[Records from a data source]
################

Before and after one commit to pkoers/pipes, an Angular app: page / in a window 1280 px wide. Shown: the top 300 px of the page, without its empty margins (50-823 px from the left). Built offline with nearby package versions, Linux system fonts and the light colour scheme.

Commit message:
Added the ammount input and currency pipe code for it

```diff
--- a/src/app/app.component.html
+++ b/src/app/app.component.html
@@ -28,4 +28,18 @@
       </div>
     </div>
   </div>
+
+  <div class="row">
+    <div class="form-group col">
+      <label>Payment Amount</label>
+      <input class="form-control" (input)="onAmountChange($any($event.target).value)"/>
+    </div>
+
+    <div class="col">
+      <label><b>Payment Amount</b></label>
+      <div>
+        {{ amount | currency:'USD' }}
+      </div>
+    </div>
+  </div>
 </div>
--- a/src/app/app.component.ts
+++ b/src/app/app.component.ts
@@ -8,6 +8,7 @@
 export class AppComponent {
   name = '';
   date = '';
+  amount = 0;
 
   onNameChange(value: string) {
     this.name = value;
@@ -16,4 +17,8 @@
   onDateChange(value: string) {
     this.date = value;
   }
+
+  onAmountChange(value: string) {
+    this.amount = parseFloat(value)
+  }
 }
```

################

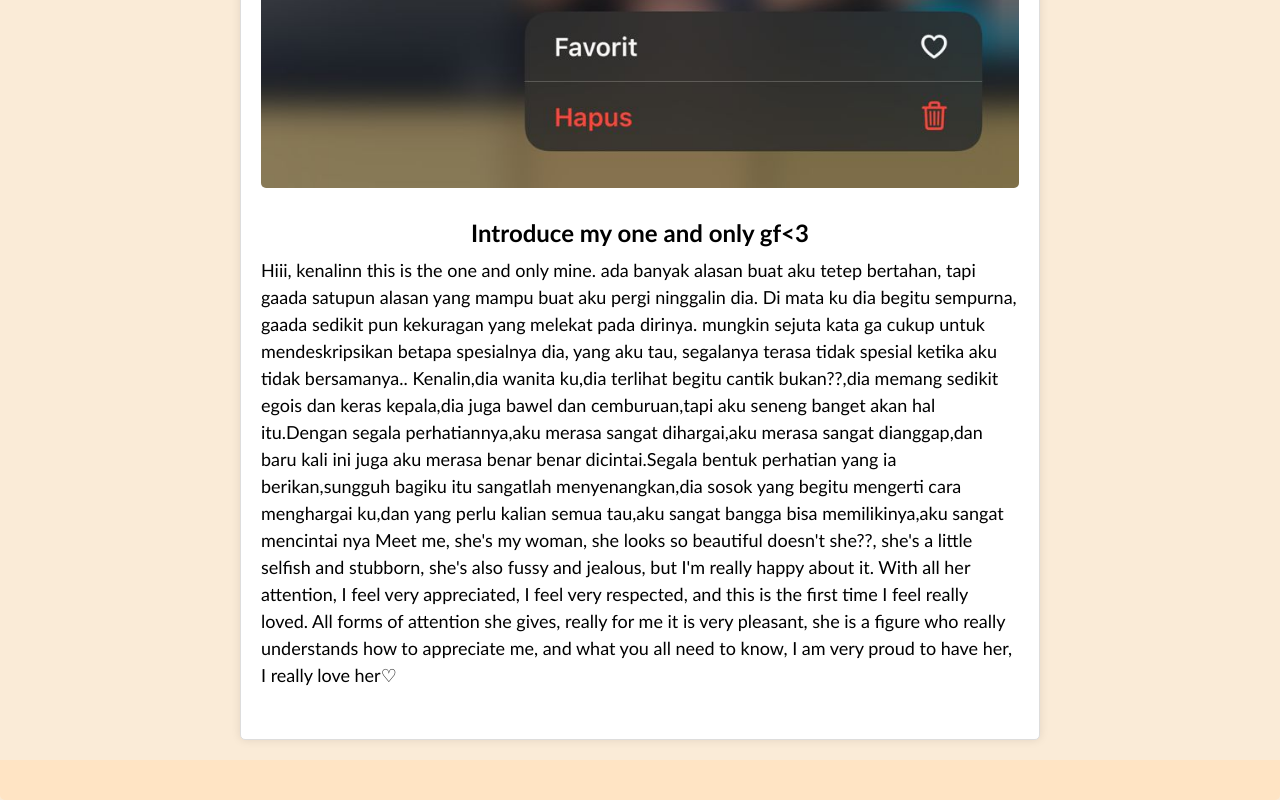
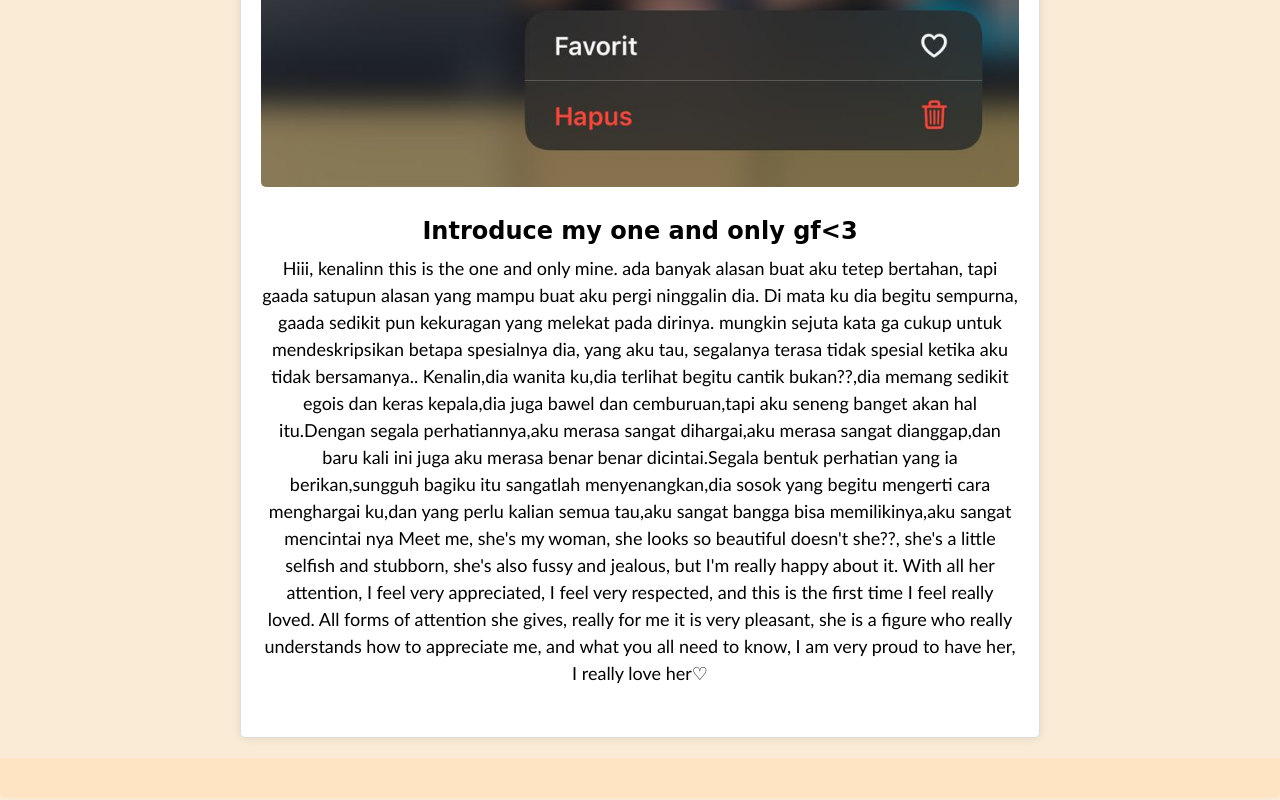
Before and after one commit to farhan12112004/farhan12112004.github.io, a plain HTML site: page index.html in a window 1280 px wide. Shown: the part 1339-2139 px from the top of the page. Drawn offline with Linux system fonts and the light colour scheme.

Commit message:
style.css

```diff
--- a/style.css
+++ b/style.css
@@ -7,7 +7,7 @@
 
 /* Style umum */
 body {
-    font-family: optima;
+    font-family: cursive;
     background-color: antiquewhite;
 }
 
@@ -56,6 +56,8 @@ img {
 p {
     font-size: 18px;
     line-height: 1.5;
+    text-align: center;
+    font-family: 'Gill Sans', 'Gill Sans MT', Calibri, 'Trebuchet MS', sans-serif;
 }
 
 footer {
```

################

• [Exercise]: Your answer should be every line above that contains the word "class".

• [Your response]:
+  <div class="row">
+    <div class="form-group col">
+      <input class="form-control" (input)="onAmountChange($any($event.target).value)"/>
+    <div class="col">
 export class AppComponent {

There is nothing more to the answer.